If cost is a problem for the significant other, consider that extract brewing can cost twice as much as AG. (Extract kit vs. Bulk purchase AG)
There is always concern about making crap beer, but if you understand when you need perfect sanitation, and follow that, then you are not likely to make crap beer. If you also understand how important it is to keep your fermentation temps where they should be then you are very likely to make very good beer. If you also get the proper mix of ingredients and cook them just right, you are almost certainly going to make great beer.
Two of the three are identically essential for either extract or AG. The other is only slightly harder for one method.
Let's say you want to make an AG batch. Get Beersmith, or a recipe from some source, and buy the grains listed for that recipe. You can get them pre-crushed, or if you have a crusher, uncrushed and crush them at home.
Place the grains and the proper amount of water, at the proper temp (usually 150-156), into your Mash Tun (MLT), stir it up, and then let it sit for an hour.
Pour a quart or two out through the spigot into a vessel, until it starts to run clear, then move the hose into the boil kettle. Carefully pour the wort collected in the small vessel back into the top of the MLT so as to not disturb the grain bed.
When the MLT is drained, add some more water at about 170F and stir it up again. Repeat the drain procedure after about 10 minutes. This rinses the sugars from the grain.
Some people rinse twice.
That's it. Now you have wort in the boil kettle, ready to boil and add hops. The trick is knowing how much grain and water and of course what temp the water has to be to get the mash temp, because it will lose a few degrees when you put it in the MLT and mix with grain. Beersmith will calculate this for you, or you can do it on paper.

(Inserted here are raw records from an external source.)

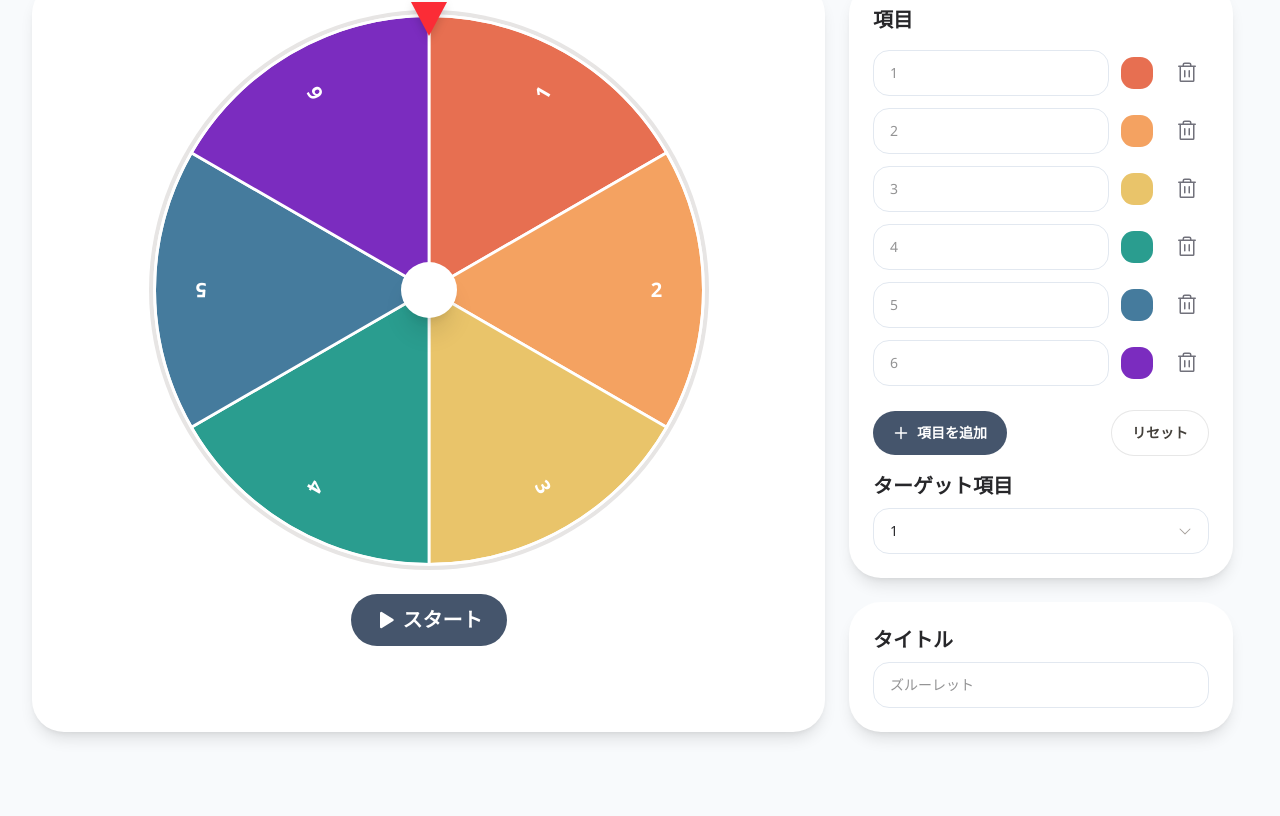
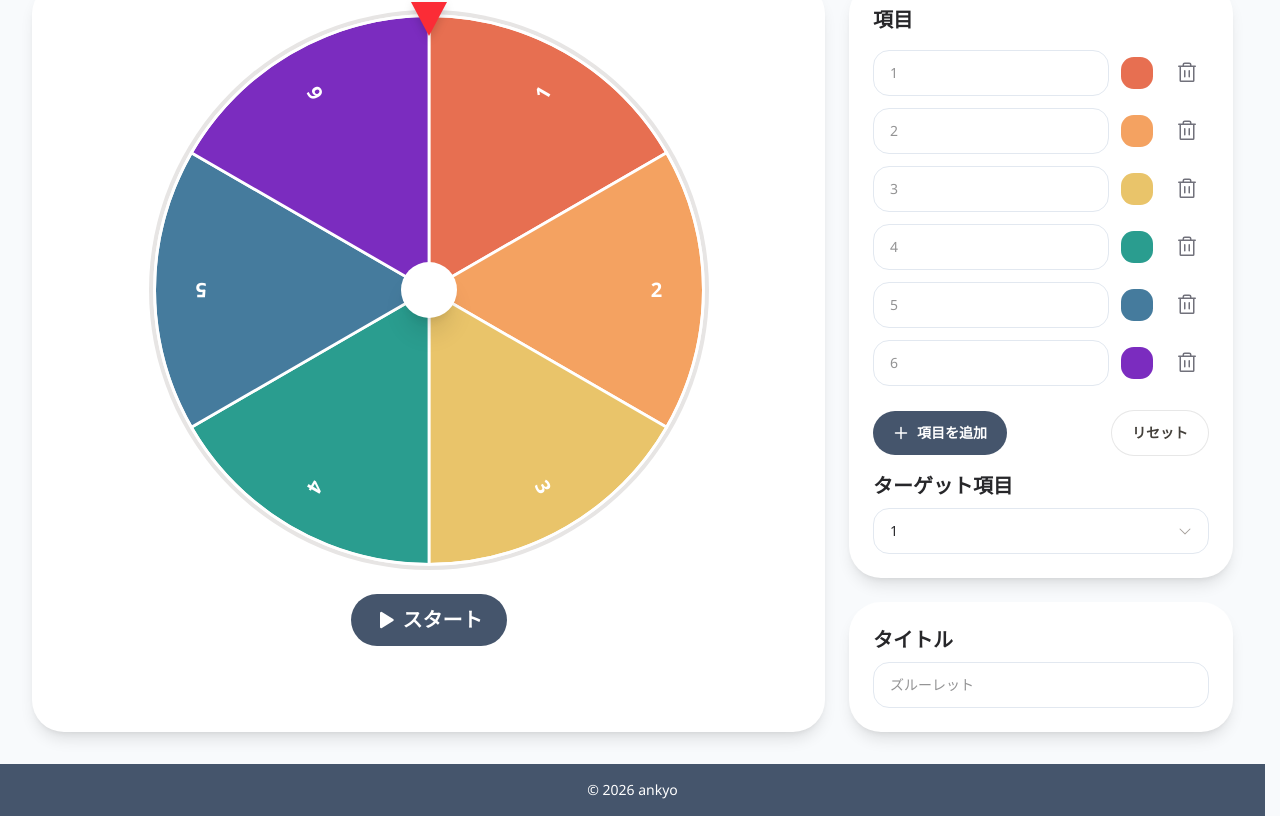
Before and after one commit to ankyo-gh/zuroulette, a React (Vite) app: page / in a window 1280 px wide. Shown: the part 170-986 px from the top of the page. Before the commit the page ends 934 px from the top, so only its background shows below. Built offline with nearby package versions, Linux system fonts and the light colour scheme.

Commit message:
feat: add footer

```diff
--- a/src/App.tsx
+++ b/src/App.tsx
@@ -298,8 +298,10 @@ function App() {
   }
 
   return (
-    <main className="min-h-screen bg-slate-50 px-4 py-8 text-zinc-800 sm:px-6 lg:px-8">
-      <div className="mx-auto flex w-full max-w-7xl flex-col gap-6">
+    <>
+      <div className="flex min-h-screen flex-col bg-slate-50 text-zinc-800">
+        <main className="flex-1 px-4 py-8 sm:px-6 lg:px-8">
+          <div className="mx-auto flex w-full max-w-7xl flex-col gap-6">
         <header className="px-6 py-6 sm:px-8">
           <div className="flex justify-center">
             <h1 className="font-bold text-4xl leading-none sm:text-5xl text-center">
@@ -518,7 +520,13 @@ function App() {
               </div>
             </section>
           </aside>
-        </div>
+          </div>
+          </div>
+        </main>
+
+        <footer className="bg-slate-600 px-4 py-4 text-center text-sm text-white">
+          © 2026 ankyo
+        </footer>
       </div>
 
       {resultItem ? (
@@ -557,7 +565,7 @@ function App() {
           </div>
         </div>
       ) : null}
-    </main>
+    </>
   );
 }
 
```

This method is called Batch Sparging, and is somewhat easier to start with. Fly sparging is similar, but requires you to add water carefully into the MLT while draining, so that the level of water above the grains stays constant. With the right equipment and experience, many people think it's easier than batch sparging.